So I went looking for the rivulets, runnels, and waterfalls that happen on the cliffs along Dora Highway when it rains a lot. What I found is that the world in spring is a big, green sponge. Despite all the rain, Peak Creek isn’t even muddy, and the Trail bridge is nowhere near innundated. Cool Spring just dribbles over the lip of its pool and trickles under the road. All that water has been slurped up by everything from oak trees to mayapples.
Last night, for giggles, Hank and I calculated how much an inch of rain, spread over the whole county, weighs. Knowing that a cubic centimeter of water weighs a gram, we wound up with roughly 74,000 tons of rainfall, almost all of it apparently surging through the trunks, branches, stems of every green thing, until it respires through the leaves and the sky takes it back.
I am in a mood to be amazed by this, and by all the small things no one thinks about. While Hank napped, I read more Janovy, and in Keith County Journal, I encountered trichodina, a one-celled, or perhaps acellular animal that lives on the gills of fish. It looks like this:
I have a hard time believing that something so beautiful, so fragile, so amazing and intricate, spends its life in obscurity, known only to biologists and possibly fish vets. All that loveliness, accessible only by microscope. Where is the sense in that? What kind of profligate Creator sets this elaborate creation on a fish gill, gently spinning, unaware and unappreciated? How much else is out there, unrealized, unobserved? More than I can possibly imagine.

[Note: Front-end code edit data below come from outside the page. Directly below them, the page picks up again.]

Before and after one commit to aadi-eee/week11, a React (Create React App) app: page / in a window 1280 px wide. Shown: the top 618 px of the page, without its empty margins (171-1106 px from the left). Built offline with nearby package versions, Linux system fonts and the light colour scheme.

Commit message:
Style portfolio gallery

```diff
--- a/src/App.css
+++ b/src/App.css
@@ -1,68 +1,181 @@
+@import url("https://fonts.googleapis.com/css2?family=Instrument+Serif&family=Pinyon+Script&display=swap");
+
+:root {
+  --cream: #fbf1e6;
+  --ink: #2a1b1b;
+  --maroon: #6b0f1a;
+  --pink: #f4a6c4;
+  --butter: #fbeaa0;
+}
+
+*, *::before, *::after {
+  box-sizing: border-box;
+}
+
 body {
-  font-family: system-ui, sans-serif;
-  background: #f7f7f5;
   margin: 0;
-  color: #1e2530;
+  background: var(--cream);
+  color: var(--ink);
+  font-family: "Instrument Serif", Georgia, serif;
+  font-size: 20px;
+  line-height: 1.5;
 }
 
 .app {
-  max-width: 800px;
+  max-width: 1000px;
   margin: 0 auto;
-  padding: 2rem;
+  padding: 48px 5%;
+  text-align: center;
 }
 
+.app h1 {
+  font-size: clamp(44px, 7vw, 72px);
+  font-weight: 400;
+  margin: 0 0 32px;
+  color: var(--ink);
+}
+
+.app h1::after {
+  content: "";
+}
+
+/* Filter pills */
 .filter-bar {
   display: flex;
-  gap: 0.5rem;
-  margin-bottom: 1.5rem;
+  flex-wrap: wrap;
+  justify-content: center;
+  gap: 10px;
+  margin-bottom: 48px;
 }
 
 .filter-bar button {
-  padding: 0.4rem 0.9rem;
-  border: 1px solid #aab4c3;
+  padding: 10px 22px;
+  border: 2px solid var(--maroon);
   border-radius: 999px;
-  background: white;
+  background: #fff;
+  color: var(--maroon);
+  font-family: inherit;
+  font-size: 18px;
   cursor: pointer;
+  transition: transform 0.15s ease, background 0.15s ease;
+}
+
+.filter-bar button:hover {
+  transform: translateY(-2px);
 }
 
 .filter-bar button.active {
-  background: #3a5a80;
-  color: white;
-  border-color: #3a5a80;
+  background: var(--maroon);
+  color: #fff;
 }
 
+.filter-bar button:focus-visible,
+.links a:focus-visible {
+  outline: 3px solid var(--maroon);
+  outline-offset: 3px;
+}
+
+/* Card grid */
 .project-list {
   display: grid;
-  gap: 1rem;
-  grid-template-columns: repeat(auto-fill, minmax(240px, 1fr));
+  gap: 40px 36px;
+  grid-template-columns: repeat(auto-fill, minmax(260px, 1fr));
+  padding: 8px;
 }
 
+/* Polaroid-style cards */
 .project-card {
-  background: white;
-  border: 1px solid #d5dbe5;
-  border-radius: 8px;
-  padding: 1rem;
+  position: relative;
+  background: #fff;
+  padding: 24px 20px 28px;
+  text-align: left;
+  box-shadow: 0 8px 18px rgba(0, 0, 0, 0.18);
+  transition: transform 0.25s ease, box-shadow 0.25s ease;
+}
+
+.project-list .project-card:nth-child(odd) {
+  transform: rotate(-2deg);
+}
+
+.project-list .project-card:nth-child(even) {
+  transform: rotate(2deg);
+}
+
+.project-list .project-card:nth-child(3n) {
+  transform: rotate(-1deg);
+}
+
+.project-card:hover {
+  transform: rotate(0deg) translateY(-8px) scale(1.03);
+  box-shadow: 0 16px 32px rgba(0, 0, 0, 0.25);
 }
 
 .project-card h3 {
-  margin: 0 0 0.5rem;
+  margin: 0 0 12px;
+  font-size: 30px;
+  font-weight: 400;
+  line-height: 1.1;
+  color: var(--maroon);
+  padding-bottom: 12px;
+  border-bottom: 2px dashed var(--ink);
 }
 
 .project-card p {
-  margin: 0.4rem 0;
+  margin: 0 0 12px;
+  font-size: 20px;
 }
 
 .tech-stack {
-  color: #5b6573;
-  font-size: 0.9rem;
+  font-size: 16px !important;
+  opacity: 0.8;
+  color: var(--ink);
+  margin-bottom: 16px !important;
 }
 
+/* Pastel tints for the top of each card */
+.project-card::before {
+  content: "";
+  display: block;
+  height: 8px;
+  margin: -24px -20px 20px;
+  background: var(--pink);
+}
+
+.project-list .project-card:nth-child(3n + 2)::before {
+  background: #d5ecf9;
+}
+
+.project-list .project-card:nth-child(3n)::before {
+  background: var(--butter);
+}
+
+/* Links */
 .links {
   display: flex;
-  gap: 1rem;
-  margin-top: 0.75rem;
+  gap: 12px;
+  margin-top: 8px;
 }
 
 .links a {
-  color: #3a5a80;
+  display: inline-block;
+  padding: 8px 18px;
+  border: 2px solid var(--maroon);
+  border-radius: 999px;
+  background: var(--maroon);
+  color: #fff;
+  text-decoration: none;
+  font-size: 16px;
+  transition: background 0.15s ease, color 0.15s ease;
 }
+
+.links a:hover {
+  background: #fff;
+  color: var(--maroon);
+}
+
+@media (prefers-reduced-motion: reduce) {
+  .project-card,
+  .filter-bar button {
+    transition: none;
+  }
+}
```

A fish gill is a whole ecosystem, alive with organisms that know absolutely nothing about the relentless rain, the stream’s path, and possibly even the fish. Their world is more foreign to me than Outer Mongolia and just as inaccessible — moreso, in fact, since I do not own a microscope and have limited means of obtaining fish gills. I am gobsmacked. I started out looking for the flood, and wound up indoors with a single cell of amazing beauty. I am still in the process of taking the long way home, because that, I suspect, is where all the cool stuff is.